- Have a goal. Someone said that you should be able to explain your sermon in one sentence. What I did was I had a list of a few things that I wanted to explain clearly during the course of the sermon. I found it helpful to decide which things were “in” or “out” when I was trying to cut out excess material.
I had been fairly settled for some time on what I was going to preach on (the parable of the wise and foolish builders). It was going to include a section explaining what it means to become a Christian (basically an explanation of the gospel and atonement). One of the verses that prompted me to do this was 1 Cor 9:16 – “woe is me if I preach not the gospel” – Paul had a passion to preach the gospel, and even though his epistles cover a broad range of themes, there is a gospel thread running through them all. However, never before have I had such attacks of doubt about whether I should go with what I had prepared, or whether I should switch to a message more directly aimed at Christians. After all, most people in the church already knew all that I was going to tell them. It might have just been nerves, but I wonder whether it was spiritual attack. The devil doesn’t want the gospel preached.

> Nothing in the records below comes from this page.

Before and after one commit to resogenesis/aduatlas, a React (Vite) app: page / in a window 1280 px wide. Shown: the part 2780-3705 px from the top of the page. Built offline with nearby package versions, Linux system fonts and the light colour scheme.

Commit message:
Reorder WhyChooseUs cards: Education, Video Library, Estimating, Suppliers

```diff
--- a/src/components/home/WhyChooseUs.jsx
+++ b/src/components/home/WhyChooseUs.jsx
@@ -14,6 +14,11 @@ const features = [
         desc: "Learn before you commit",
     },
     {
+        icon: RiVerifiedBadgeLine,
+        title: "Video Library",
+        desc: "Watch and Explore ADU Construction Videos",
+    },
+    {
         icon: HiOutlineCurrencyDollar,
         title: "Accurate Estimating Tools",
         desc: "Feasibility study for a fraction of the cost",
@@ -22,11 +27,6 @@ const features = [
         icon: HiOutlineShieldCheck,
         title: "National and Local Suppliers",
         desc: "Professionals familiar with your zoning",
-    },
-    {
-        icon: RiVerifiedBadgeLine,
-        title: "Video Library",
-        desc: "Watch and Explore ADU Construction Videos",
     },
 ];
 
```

I also agonised about whether to quote Matt 7:21-23, which is a severe warning that apparently strong Christians can actually be condemned in the judgement. I guess in our churches where we like to talk about grace all the time, verses like that really grate. And yet from both Matthew & Luke’s accounts of the parable, this warning against hypocrisy seems to be inextricably linked to the parable of the two builders. Even as I sat waiting to preach I was unsure whether I could bring myself to talk about this. In the end, I did read the verses, but rushed my explanation of it a bit.

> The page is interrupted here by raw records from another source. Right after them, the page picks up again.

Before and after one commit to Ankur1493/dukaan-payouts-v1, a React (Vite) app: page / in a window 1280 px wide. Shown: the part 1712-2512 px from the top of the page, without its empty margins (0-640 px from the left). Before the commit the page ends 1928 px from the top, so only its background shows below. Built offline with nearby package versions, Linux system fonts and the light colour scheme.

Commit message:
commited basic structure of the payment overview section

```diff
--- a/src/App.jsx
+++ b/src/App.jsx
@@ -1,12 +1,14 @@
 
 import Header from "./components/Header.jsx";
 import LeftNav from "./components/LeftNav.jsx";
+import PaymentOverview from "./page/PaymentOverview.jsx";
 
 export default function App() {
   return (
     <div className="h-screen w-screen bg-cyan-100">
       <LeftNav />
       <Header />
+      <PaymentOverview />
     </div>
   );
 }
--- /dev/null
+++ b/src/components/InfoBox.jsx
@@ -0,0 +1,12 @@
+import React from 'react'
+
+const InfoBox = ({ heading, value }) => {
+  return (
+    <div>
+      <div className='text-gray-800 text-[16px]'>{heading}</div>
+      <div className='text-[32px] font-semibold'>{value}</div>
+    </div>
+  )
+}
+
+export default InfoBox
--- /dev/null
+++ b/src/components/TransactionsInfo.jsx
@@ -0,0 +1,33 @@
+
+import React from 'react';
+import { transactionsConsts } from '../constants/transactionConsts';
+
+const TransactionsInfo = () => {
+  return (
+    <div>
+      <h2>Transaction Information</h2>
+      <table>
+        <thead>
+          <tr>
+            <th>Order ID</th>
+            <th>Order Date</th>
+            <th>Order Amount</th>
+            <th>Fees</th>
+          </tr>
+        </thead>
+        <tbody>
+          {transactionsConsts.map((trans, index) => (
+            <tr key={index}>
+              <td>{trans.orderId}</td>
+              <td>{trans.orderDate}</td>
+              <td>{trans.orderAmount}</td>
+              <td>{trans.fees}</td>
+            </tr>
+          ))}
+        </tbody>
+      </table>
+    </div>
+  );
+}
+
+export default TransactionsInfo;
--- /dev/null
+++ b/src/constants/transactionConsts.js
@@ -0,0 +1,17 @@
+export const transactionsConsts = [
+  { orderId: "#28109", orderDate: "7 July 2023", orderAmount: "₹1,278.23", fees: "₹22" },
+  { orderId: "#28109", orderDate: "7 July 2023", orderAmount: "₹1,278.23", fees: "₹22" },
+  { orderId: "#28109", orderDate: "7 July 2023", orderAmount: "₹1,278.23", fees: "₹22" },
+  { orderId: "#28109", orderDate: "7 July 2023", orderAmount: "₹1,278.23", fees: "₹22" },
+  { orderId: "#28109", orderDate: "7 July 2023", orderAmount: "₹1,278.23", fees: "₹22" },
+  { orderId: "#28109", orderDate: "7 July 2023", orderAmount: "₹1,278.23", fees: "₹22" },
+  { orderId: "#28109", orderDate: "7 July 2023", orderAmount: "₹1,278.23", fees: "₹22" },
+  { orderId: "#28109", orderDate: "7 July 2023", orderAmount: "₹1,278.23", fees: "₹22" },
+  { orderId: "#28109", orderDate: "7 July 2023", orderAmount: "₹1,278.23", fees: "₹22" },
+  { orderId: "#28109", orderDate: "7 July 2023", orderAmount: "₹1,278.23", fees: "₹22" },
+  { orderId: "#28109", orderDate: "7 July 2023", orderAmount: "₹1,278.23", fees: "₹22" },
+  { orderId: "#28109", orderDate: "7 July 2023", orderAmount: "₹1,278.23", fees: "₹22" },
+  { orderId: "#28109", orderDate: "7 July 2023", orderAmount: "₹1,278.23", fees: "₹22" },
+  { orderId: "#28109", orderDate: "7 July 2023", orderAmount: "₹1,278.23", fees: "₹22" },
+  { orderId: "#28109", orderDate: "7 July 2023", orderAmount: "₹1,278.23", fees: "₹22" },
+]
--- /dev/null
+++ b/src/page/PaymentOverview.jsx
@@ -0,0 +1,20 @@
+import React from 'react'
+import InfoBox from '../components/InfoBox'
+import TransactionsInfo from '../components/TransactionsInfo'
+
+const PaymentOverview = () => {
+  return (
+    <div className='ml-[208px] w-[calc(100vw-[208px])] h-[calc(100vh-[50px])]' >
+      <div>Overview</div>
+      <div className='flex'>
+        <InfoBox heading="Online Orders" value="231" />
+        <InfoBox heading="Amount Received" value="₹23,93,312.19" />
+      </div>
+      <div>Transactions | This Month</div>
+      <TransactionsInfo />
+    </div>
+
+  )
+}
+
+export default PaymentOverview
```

You learn from your mistakes, and I made a few. Here’s what I forgot…
- I forgot to take my bottle of water with me when I went up to the platform. Not good, because my mouth was really dry.
- I forgot to look at the people on my left until nearly the end. The platform in our church is in the corner, so you need to look round more than you would in a conventional setup. Hope they didn’t think I was rude.
- I forgot to start my stopwatch. It meant that I had no idea of how long I was taking, and I ended up skipping an illustration that I didn’t need to.
- Although I had fairly detailed notes, I delivered the talk from memory, and missed out a few things I wanted to say. Thankfully, none of the main points were missed, but there were a few clarifications and transitional comments I forgot to include.
- My plan was to remind myself to slow down every few minutes. As it happens, I only remembered once.
It wasn’t all bad though. There were lots of positives I took away from this experience…
- I didn’t fluff my lines. Though I forgot some, the ones I did say mostly came out the way I meant to say them.
- People I have never spoken to before introduced themselves and thanked me – preaching is a great way to meet new people. (my friends were also very encouraging, but they are such nice people that I imagine they would congratulate me if I had simply spoken in tongues for 20 minutes).
- My main outline was decided many weeks in advance, which meant that many of the the sermons I heard, along with books and websites I read during those weeks were able to give me inspiration to fine tune and adjust the sermon. Beginning preparation as early as possible is definitely a good idea.
- I hit my target time. No one likes a preacher who goes on too long. In fact, I was a little too quick if anything.
- Being nervous makes you pray. Confidence isn’t a bad thing, but over-confidence can mean you forget to pray.
Anyone else got any advice on preaching to share? …